Shrubs 10-70 cm. Stems ascending. Leaf blades linear to narrowly oblong, (2-)3-5 cm × 2-8 mm, abaxial surface white-hairy to white-velutinous, not glaucous, adaxial often white-hairy on base, petiole, and midvein, ± glaucous when young. Pedicels recurved, pale-glaucous, seldom more than 6(-8) mm, rarely 2 times length of corolla. Corymbs nodding, (2-)4-8-flowered, on curved branchlets. Corollas 6(-8) × 5-6(-7) mm, not dilated basally. Capsules obovoid to subglobose, 4-5.5 × 4 mm, glabrous or minutely hairy at base. 2n = 48. Flowering May-Jul(-Sep); fruiting Jun-Sep. Open, wet sites, bogs, fens, margins of pools, along boggy shores; 100-700 m; Greenland; St. Pierre and Miquelon; Man., N.B., Nfld. and Labr., N.S., Ont., P.E.I., Que., Sask.; Conn., Ill., Ind., Maine, Mass., Mich., Minn., N.H., N.J., N.Y., Pa., R.I., Vt., W.Va., Wis.; Europe; Asia. Variety latifolia occurs farther south and east than does var. polifolia, from southern Saskatchewan and southern Manitoba to West Virginia, Newfoundland, and southern Greenland; it is sympatric with var. polifolia in the boreal extent of its range in southern Labrador, Nunavut, northern Ontario, and Quebec. Variety latifolia is globally secure but is of conservation concern in some states: Connecticut (threatened), Indiana (rare), New Jersey (endangered), Ohio (presumed extirpated), Pennsylvania (rare), and Rhode Island (endangered).

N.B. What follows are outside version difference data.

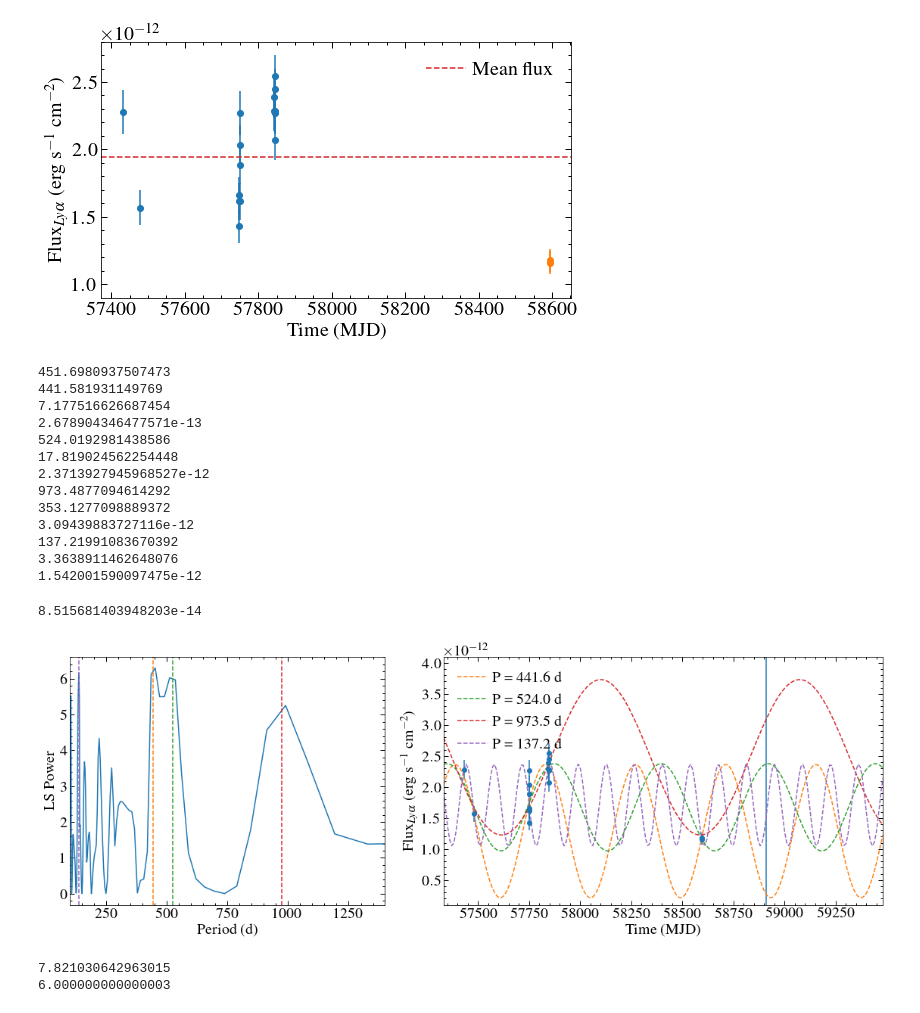
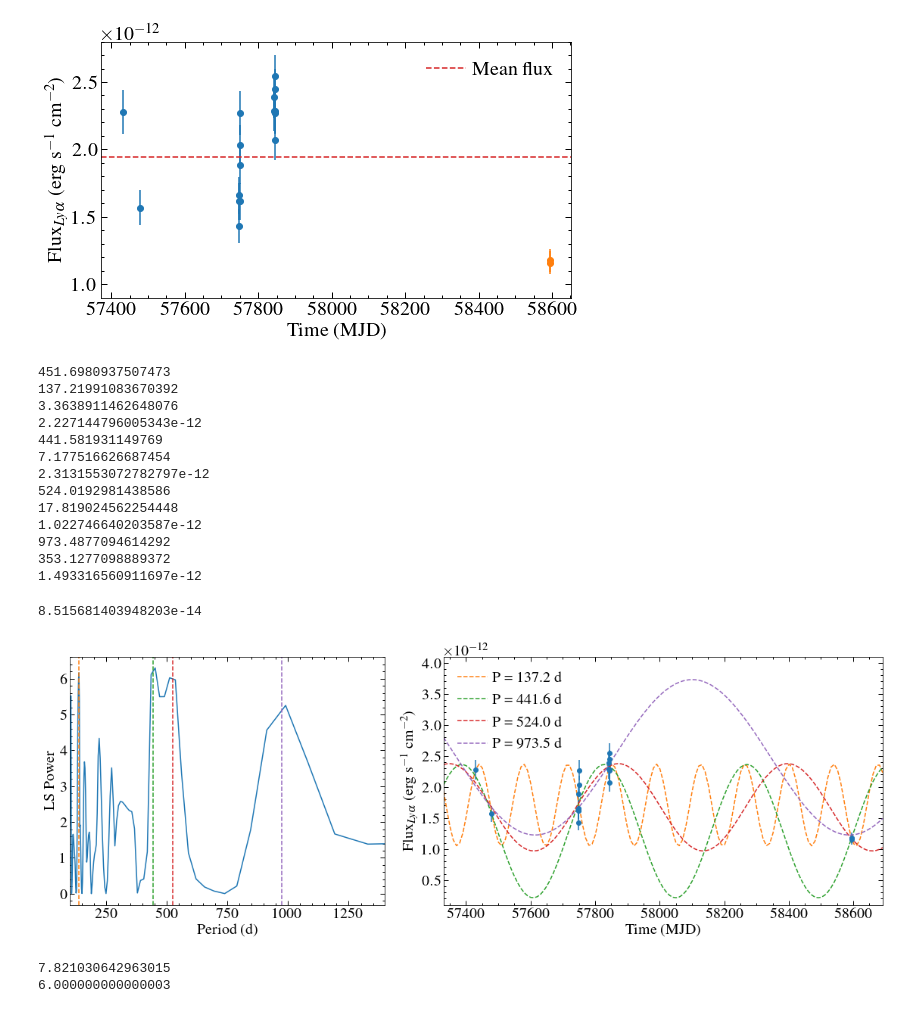
Before and after one commit to davidjwilson/gj1132, a Jupyter notebook: gj1132_lya.ipynb, the cells around one changed output. Cells and saved outputs as stored; diff of their text form; code cells hidden in the pictures.

```diff
--- a/gj1132_lya.ipynb
+++ b/gj1132_lya.ipynb
@@ -282,13 +282,13 @@ plt.axvline(today)
 
 
 
-timefit = np.arange(times[0]-100, 59488, 10)
+timefit = np.arange(times[0]-100, times[-1]+100, 10)
 
 #f_guess = frequency[np.argmax(power)]
 #f_guess = 1/550
 periods = []
 p_errors = []
-for f_guess in (frequency[np.argmax(power)], 1/550, 1/1000, 1/130):
+for f_guess in (1/130, frequency[np.argmax(power)], 1/550, 1/1000):
     sin_mod =  models.Sine1D(amplitude=1e-12, frequency=f_guess) + models.Const1D(2e-12)
     sin_fit = fitter(sin_mod, times, flux, weights = 1/np.array(error), maxiter=100000)
     sin_fit_e = np.sqrt(np.diag(fitter.fit_info['param_cov']))
@@ -300,41 +300,41 @@ for f_guess in (frequency[np.argmax(power)], 1/550, 1/1000, 1/130):
     print(p_fit)
     print(p_e)
     label = 'P = {0:10.1f} d '.format(p_fit)
     idx = (np.abs(timefit - today)).argmin()
     print(sin_fit(timefit)[idx])
     #label = 'P = {0:10.0f} $\pm$ {1:10.0f}d '.format(p_fit, p_e)
 
     plt.plot(timefit, sin_fit(timefit), label=label, ls='--')
 #plt.annotate('P\_fit = {0:10.1f} $\pm$ {1:10.1f}d '.format(p_fit, p_e), (0.5, 0.9), xycoords ='axes fraction' )
 #plt.xlim(times[0]-300, today+2000)
 plt.ylim(0.1e-12, 4.1e-12)
 plt.xlim(timefit[0], timefit[-1])
 plt.legend(loc=2)
 
 
 plt.subplot(gs[0:3])
 [plt.axvline(p, ls='--', c=c) for p, c in zip(periods,['C1', 'C2', 'C3', 'C4'])]
 
 plt.tight_layout()
-#plt.savefig('four_periods.pdf', dpi=100)
+plt.savefig('four_periods.pdf', dpi=100)
 #print(len(flux))
 print(error[-1])
 # %% [output]
 451.6980937507473
+137.21991083670392
+3.3638911462648076
+2.227144796005343e-12
 441.581931149769
 7.177516626687454
-2.678904346477571e-13
+2.3131553072782797e-12
 524.0192981438586
 17.819024562254448
-2.3713927945968527e-12
+1.022746640203587e-12
 973.4877094614292
 353.1277098889372
-3.09439883727116e-12
-137.21991083670392
-3.3638911462648076
-1.542001590097475e-12
+1.493316560911697e-12
 8.515681403948203e-14
-[figure, old version]
+[figure, new version]
 # %%
 print((3.0228384746733945e-12 - 2.3568244226135025e-12) / 8.515681403948203e-14)
 print((3e-12 - 2.4e-12) / 1e-13)
```
Also changed, not shown: parts of 4 cells of this notebook, 14 other files.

In eastern Canada and northeastern United States this variety is highly regarded as an ornamental with named cultivars. The pink flowers in terminal umbels make this acidophilous peat-bog shrub very attractive, and it is cultivated successfully in some gardens where the acid soil condition can be duplicated. Some of these cultivated forms have been given varietal names, although it is unclear whether they deserve taxonomic recognition.
Variety iodandra was described as having the corolla broader than long rather than urceolate, and the anthers purple or purplish brown rather than pale brown; it is known only from the type locality, Table Mountain, western Newfoundland.
From Flora of Indiana (1940) by Charles C. Deam
A rare plant of bogs in a few of the northern counties. It is now extinct in Wells County because of draining and, no doubt, has or will soon become extinct in several other counties for the same reason.
Indiana Coefficient of Conservatism: C = 10
Wetland Indicator Status: OBL
Diagnostic Traits: Evergreen shrub; leaves alternate, linear, the lower surface white hairy, the margins revolute; flowers urn-shaped, pink; capsule subglobose.
Shrub to 5 dm; lvs leathery, linear to narrowly elliptic, 2-5 cm, entire, revolute (often completely so), whitened beneath when young by a dense indument of fine erect hairs; fls often pink, on recurved pedicels seldom over 8 mm; cor 5-6 mm thick; 2n=48. Acid bogs; Nf. and Lab. to Sask., s. to N.J., W.Va., n. Ind., and Minn. May, June.
Gleason, Henry A. & Cronquist, Arthur J. 1991. Manual of vascular plants of northeastern United States and adjacent Canada. lxxv + 910 pp.